Input data -

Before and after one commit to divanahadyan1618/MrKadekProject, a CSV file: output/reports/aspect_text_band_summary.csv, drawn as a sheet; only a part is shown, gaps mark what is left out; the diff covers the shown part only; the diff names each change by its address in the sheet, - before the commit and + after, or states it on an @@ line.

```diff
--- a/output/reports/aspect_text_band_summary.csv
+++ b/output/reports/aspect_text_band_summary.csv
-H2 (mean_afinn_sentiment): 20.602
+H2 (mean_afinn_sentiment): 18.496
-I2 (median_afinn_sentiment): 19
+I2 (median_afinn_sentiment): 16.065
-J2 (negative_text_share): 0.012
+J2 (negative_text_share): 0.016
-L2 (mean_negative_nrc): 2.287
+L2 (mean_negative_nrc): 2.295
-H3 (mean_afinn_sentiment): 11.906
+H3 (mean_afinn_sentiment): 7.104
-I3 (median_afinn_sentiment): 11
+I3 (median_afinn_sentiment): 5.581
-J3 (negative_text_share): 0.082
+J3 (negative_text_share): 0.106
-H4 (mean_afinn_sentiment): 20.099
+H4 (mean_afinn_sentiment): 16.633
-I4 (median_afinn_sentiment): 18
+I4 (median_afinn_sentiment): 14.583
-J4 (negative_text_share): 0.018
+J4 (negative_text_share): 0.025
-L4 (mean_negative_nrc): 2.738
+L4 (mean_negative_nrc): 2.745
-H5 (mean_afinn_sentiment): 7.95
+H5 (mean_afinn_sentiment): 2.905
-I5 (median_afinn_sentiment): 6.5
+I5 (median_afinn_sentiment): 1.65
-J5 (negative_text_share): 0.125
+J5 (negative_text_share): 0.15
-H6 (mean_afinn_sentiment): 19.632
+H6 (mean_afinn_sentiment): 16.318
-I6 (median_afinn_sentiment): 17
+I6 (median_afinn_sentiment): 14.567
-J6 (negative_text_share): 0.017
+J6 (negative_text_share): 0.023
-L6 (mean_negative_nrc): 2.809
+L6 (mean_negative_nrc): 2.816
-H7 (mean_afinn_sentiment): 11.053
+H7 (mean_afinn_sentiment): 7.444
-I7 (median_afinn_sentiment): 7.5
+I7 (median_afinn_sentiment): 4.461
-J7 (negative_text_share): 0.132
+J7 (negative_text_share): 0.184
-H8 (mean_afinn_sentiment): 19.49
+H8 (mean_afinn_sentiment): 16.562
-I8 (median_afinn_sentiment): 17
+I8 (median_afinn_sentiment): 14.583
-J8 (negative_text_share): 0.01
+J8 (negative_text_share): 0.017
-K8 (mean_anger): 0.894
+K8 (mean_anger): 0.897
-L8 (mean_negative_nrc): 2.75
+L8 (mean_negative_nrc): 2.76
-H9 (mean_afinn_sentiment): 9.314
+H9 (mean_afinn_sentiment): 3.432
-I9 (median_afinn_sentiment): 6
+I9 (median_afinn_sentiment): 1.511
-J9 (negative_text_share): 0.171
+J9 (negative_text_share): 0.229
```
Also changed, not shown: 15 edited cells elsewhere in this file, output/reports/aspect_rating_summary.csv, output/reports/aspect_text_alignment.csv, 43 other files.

Goal of the exercise -
Show each line of the data that contains the string "file".

The completed task -
Before and after one commit to divanahadyan1618/MrKadekProject, a CSV file: output/reports/aspect_text_band_summary.csv, drawn as a sheet; only a part is shown, gaps mark what is left out; the diff covers the shown part only; the diff names each change by its address in the sheet, - before the commit and + after, or states it on an @@ line.
Also changed, not shown: 15 edited cells elsewhere in this file, output/reports/aspect_rating_summary.csv, output/reports/aspect_text_alignment.csv, 43 other files.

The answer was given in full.